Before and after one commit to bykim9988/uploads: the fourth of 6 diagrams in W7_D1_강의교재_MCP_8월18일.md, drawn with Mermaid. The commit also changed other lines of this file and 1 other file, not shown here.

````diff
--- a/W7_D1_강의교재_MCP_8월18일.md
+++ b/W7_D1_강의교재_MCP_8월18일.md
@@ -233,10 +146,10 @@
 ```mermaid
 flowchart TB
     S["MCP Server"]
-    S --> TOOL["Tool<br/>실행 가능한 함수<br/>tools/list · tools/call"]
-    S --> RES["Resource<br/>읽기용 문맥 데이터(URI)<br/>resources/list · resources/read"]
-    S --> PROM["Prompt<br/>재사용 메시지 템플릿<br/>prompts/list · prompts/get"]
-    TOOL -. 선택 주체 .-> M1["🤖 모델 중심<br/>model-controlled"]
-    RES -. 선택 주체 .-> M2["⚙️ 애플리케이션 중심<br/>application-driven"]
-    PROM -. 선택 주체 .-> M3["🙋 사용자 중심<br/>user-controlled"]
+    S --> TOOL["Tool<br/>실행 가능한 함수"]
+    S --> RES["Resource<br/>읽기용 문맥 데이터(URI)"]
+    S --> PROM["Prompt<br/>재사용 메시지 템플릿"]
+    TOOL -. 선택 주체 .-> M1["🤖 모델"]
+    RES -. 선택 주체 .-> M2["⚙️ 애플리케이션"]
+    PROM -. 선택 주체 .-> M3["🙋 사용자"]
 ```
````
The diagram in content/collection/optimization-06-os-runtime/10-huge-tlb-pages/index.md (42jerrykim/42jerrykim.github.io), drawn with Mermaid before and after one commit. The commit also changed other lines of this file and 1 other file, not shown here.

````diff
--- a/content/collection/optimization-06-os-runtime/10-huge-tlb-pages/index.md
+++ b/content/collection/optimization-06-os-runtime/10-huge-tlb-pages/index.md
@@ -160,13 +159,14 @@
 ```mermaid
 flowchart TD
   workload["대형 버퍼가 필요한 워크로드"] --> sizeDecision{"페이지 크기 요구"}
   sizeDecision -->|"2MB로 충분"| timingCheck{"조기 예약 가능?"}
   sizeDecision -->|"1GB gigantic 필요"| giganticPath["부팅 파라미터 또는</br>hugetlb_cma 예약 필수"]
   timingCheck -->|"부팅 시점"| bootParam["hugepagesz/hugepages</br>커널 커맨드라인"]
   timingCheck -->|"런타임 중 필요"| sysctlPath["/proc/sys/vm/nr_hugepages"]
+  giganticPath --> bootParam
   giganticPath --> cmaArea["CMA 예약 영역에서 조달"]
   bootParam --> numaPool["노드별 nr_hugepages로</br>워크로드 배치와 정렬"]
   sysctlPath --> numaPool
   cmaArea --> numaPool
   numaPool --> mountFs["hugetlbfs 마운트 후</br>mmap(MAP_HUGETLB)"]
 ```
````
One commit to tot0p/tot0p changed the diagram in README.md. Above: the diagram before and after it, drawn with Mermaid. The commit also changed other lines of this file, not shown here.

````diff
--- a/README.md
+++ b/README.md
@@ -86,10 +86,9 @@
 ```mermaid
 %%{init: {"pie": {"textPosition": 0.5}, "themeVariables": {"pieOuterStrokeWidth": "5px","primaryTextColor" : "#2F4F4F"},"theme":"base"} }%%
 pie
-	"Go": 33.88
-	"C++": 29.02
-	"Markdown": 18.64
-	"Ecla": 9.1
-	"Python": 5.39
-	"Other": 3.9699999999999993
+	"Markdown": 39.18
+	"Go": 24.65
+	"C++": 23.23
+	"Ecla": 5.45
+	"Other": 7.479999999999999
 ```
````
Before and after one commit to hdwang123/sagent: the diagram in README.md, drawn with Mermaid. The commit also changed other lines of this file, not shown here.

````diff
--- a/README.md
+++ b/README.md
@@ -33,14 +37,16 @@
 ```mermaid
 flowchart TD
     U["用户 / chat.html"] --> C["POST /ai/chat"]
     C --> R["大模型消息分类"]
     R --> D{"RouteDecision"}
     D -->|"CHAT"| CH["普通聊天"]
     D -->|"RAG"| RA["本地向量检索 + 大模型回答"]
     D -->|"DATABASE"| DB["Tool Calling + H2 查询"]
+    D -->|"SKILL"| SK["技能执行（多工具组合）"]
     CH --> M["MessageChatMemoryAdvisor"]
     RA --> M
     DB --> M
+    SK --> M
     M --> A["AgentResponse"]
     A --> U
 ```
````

# Problem requirements
Extract all of the data above without altering anything.

# Response
Before and after one commit to bykim9988/uploads: the fourth of 6 diagrams in W7_D1_강의교재_MCP_8월18일.md, drawn with Mermaid. The commit also changed other lines of this file and 1 other file, not shown here.

````diff
--- a/W7_D1_강의교재_MCP_8월18일.md
+++ b/W7_D1_강의교재_MCP_8월18일.md
@@ -233,10 +146,10 @@
 ```mermaid
 flowchart TB
     S["MCP Server"]
-    S --> TOOL["Tool<br/>실행 가능한 함수<br/>tools/list · tools/call"]
-    S --> RES["Resource<br/>읽기용 문맥 데이터(URI)<br/>resources/list · resources/read"]
-    S --> PROM["Prompt<br/>재사용 메시지 템플릿<br/>prompts/list · prompts/get"]
-    TOOL -. 선택 주체 .-> M1["🤖 모델 중심<br/>model-controlled"]
-    RES -. 선택 주체 .-> M2["⚙️ 애플리케이션 중심<br/>application-driven"]
-    PROM -. 선택 주체 .-> M3["🙋 사용자 중심<br/>user-controlled"]
+    S --> TOOL["Tool<br/>실행 가능한 함수"]
+    S --> RES["Resource<br/>읽기용 문맥 데이터(URI)"]
+    S --> PROM["Prompt<br/>재사용 메시지 템플릿"]
+    TOOL -. 선택 주체 .-> M1["🤖 모델"]
+    RES -. 선택 주체 .-> M2["⚙️ 애플리케이션"]
+    PROM -. 선택 주체 .-> M3["🙋 사용자"]
 ```
````
The diagram in content/collection/optimization-06-os-runtime/10-huge-tlb-pages/index.md (42jerrykim/42jerrykim.github.io), drawn with Mermaid before and after one commit. The commit also changed other lines of this file and 1 other file, not shown here.

````diff
--- a/content/collection/optimization-06-os-runtime/10-huge-tlb-pages/index.md
+++ b/content/collection/optimization-06-os-runtime/10-huge-tlb-pages/index.md
@@ -160,13 +159,14 @@
 ```mermaid
 flowchart TD
   workload["대형 버퍼가 필요한 워크로드"] --> sizeDecision{"페이지 크기 요구"}
   sizeDecision -->|"2MB로 충분"| timingCheck{"조기 예약 가능?"}
   sizeDecision -->|"1GB gigantic 필요"| giganticPath["부팅 파라미터 또는</br>hugetlb_cma 예약 필수"]
   timingCheck -->|"부팅 시점"| bootParam["hugepagesz/hugepages</br>커널 커맨드라인"]
   timingCheck -->|"런타임 중 필요"| sysctlPath["/proc/sys/vm/nr_hugepages"]
+  giganticPath --> bootParam
   giganticPath --> cmaArea["CMA 예약 영역에서 조달"]
   bootParam --> numaPool["노드별 nr_hugepages로</br>워크로드 배치와 정렬"]
   sysctlPath --> numaPool
   cmaArea --> numaPool
   numaPool --> mountFs["hugetlbfs 마운트 후</br>mmap(MAP_HUGETLB)"]
 ```
````
One commit to tot0p/tot0p changed the diagram in README.md. Above: the diagram before and after it, drawn with Mermaid. The commit also changed other lines of this file, not shown here.

````diff
--- a/README.md
+++ b/README.md
@@ -86,10 +86,9 @@
 ```mermaid
 %%{init: {"pie": {"textPosition": 0.5}, "themeVariables": {"pieOuterStrokeWidth": "5px","primaryTextColor" : "#2F4F4F"},"theme":"base"} }%%
 pie
-	"Go": 33.88
-	"C++": 29.02
-	"Markdown": 18.64
-	"Ecla": 9.1
-	"Python": 5.39
-	"Other": 3.9699999999999993
+	"Markdown": 39.18
+	"Go": 24.65
+	"C++": 23.23
+	"Ecla": 5.45
+	"Other": 7.479999999999999
 ```
````
Before and after one commit to hdwang123/sagent: the diagram in README.md, drawn with Mermaid. The commit also changed other lines of this file, not shown here.

````diff
--- a/README.md
+++ b/README.md
@@ -33,14 +37,16 @@
 ```mermaid
 flowchart TD
     U["用户 / chat.html"] --> C["POST /ai/chat"]
     C --> R["大模型消息分类"]
     R --> D{"RouteDecision"}
     D -->|"CHAT"| CH["普通聊天"]
     D -->|"RAG"| RA["本地向量检索 + 大模型回答"]
     D -->|"DATABASE"| DB["Tool Calling + H2 查询"]
+    D -->|"SKILL"| SK["技能执行（多工具组合）"]
     CH --> M["MessageChatMemoryAdvisor"]
     RA --> M
     DB --> M
+    SK --> M
     M --> A["AgentResponse"]
     A --> U
 ```
````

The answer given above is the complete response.